===== DATA UNDER STUDY =====
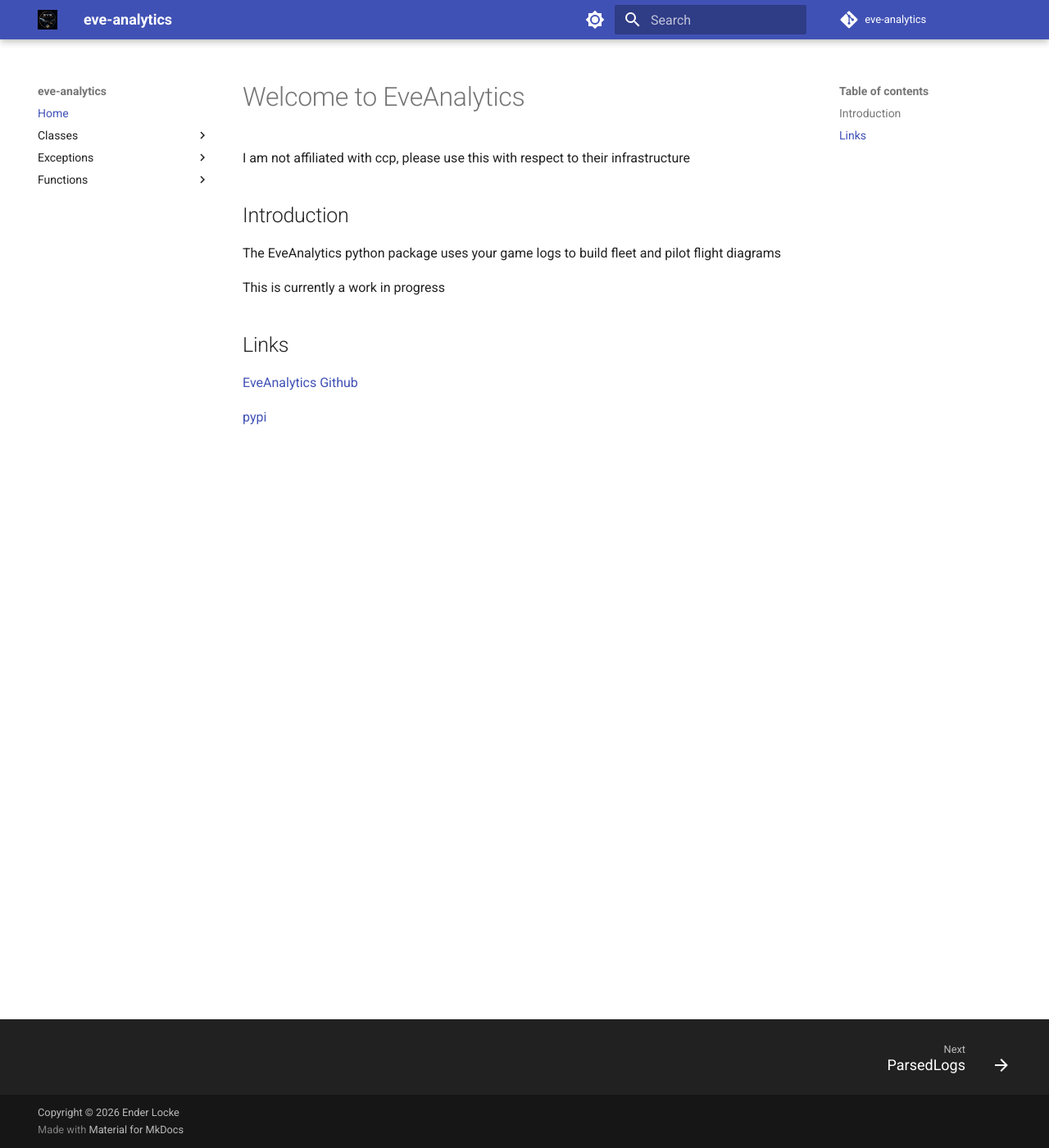
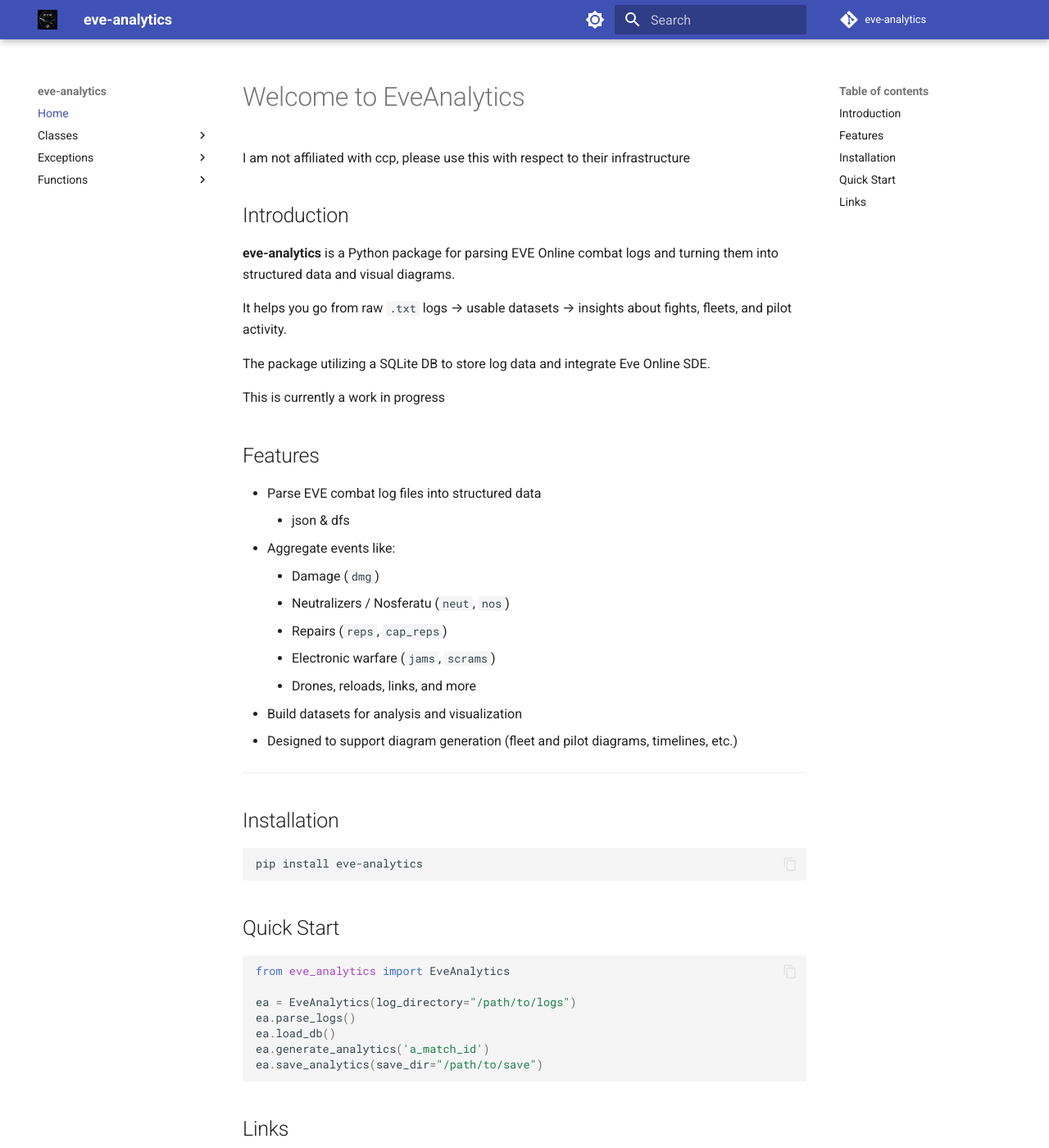
Before and after one commit to ender-locke/eve-analytics, an MkDocs documentation site: the page built from docs/index.md, in a window 1280 px wide and 1400 px high. Shown: the whole window at 82% size. Built offline with MkDocs 1.6.1 and Material for MkDocs 9.7.7, drawn with Linux system fonts in a browser that asks for light colours; comment, search, counter and statistics services are not loaded.

Commit message:
updating mmkdocs

````diff
--- a/docs/index.md
+++ b/docs/index.md
@@ -2,11 +2,49 @@
 I am not affiliated with ccp, please use this with respect to their infrastructure
 
 ## Introduction
-The EveAnalytics python package uses your game logs to build fleet and pilot flight diagrams
+**eve-analytics** is a Python package for parsing EVE Online combat logs and turning them into structured data and visual diagrams.
+
+It helps you go from raw `.txt` logs → usable datasets → insights about fights, fleets, and pilot activity.
+
+The package utilizing a SQLite DB to store log data and integrate Eve Online SDE.
 
 This is currently a work in progress
 
+## Features
+
+* Parse EVE combat log files into structured data
+    * json & dfs
+* Aggregate events like:
+    * Damage (`dmg`)
+    * Neutralizers / Nosferatu (`neut`, `nos`)
+    * Repairs (`reps`, `cap_reps`)
+    * Electronic warfare (`jams`, `scrams`)
+    * Drones, reloads, links, and more
+* Build datasets for analysis and visualization
+* Designed to support diagram generation (fleet and pilot diagrams, timelines, etc.)
+
+---
+
+## Installation
+
+```bash
+pip install eve-analytics
+```
+
+## Quick Start
+
+```python
+from eve_analytics import EveAnalytics
+
+ea = EveAnalytics(log_directory="/path/to/logs")
+ea.parse_logs()
+ea.load_db()
+ea.generate_analytics('a_match_id')
+ea.save_analytics(save_dir="/path/to/save")
+
+```
+
 ## Links
-[EveAnalytics Github]()
+[EveAnalytics Github](https://github.com/ender-locke/eve-analytics)
 
-[pypi]()
+[pypi](https://pypi.org/project/eve-analytics/)
--- a/pyproject.toml
+++ b/pyproject.toml
@@ -4,7 +4,7 @@
 
 [project]
 name = "eve-analytics"
-version = "0.0.16"
+version = "0.0.17"
 authors = [{ name = "Ender Locke", email = "enderlocke.eve@gmail.com" }]
 description = "Analytics package for eve online"
 readme = "README.md"
````
Also changed, not shown: README.md (+1 -1 lines).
=====
> REQUIRED ACTION
The entries above should be retyped word for word, with all pictures omitted.

> EXERCISE RESULT
Before and after one commit to ender-locke/eve-analytics, an MkDocs documentation site: the page built from docs/index.md, in a window 1280 px wide and 1400 px high. Shown: the whole window at 82% size. Built offline with MkDocs 1.6.1 and Material for MkDocs 9.7.7, drawn with Linux system fonts in a browser that asks for light colours; comment, search, counter and statistics services are not loaded.

Commit message:
updating mmkdocs

````diff
--- a/docs/index.md
+++ b/docs/index.md
@@ -2,11 +2,49 @@
 I am not affiliated with ccp, please use this with respect to their infrastructure
 
 ## Introduction
-The EveAnalytics python package uses your game logs to build fleet and pilot flight diagrams
+**eve-analytics** is a Python package for parsing EVE Online combat logs and turning them into structured data and visual diagrams.
+
+It helps you go from raw `.txt` logs → usable datasets → insights about fights, fleets, and pilot activity.
+
+The package utilizing a SQLite DB to store log data and integrate Eve Online SDE.
 
 This is currently a work in progress
 
+## Features
+
+* Parse EVE combat log files into structured data
+    * json & dfs
+* Aggregate events like:
+    * Damage (`dmg`)
+    * Neutralizers / Nosferatu (`neut`, `nos`)
+    * Repairs (`reps`, `cap_reps`)
+    * Electronic warfare (`jams`, `scrams`)
+    * Drones, reloads, links, and more
+* Build datasets for analysis and visualization
+* Designed to support diagram generation (fleet and pilot diagrams, timelines, etc.)
+
+---
+
+## Installation
+
+```bash
+pip install eve-analytics
+```
+
+## Quick Start
+
+```python
+from eve_analytics import EveAnalytics
+
+ea = EveAnalytics(log_directory="/path/to/logs")
+ea.parse_logs()
+ea.load_db()
+ea.generate_analytics('a_match_id')
+ea.save_analytics(save_dir="/path/to/save")
+
+```
+
 ## Links
-[EveAnalytics Github]()
+[EveAnalytics Github](https://github.com/ender-locke/eve-analytics)
 
-[pypi]()
+[pypi](https://pypi.org/project/eve-analytics/)
--- a/pyproject.toml
+++ b/pyproject.toml
@@ -4,7 +4,7 @@
 
 [project]
 name = "eve-analytics"
-version = "0.0.16"
+version = "0.0.17"
 authors = [{ name = "Ender Locke", email = "enderlocke.eve@gmail.com" }]
 description = "Analytics package for eve online"
 readme = "README.md"
````
Also changed, not shown: README.md (+1 -1 lines).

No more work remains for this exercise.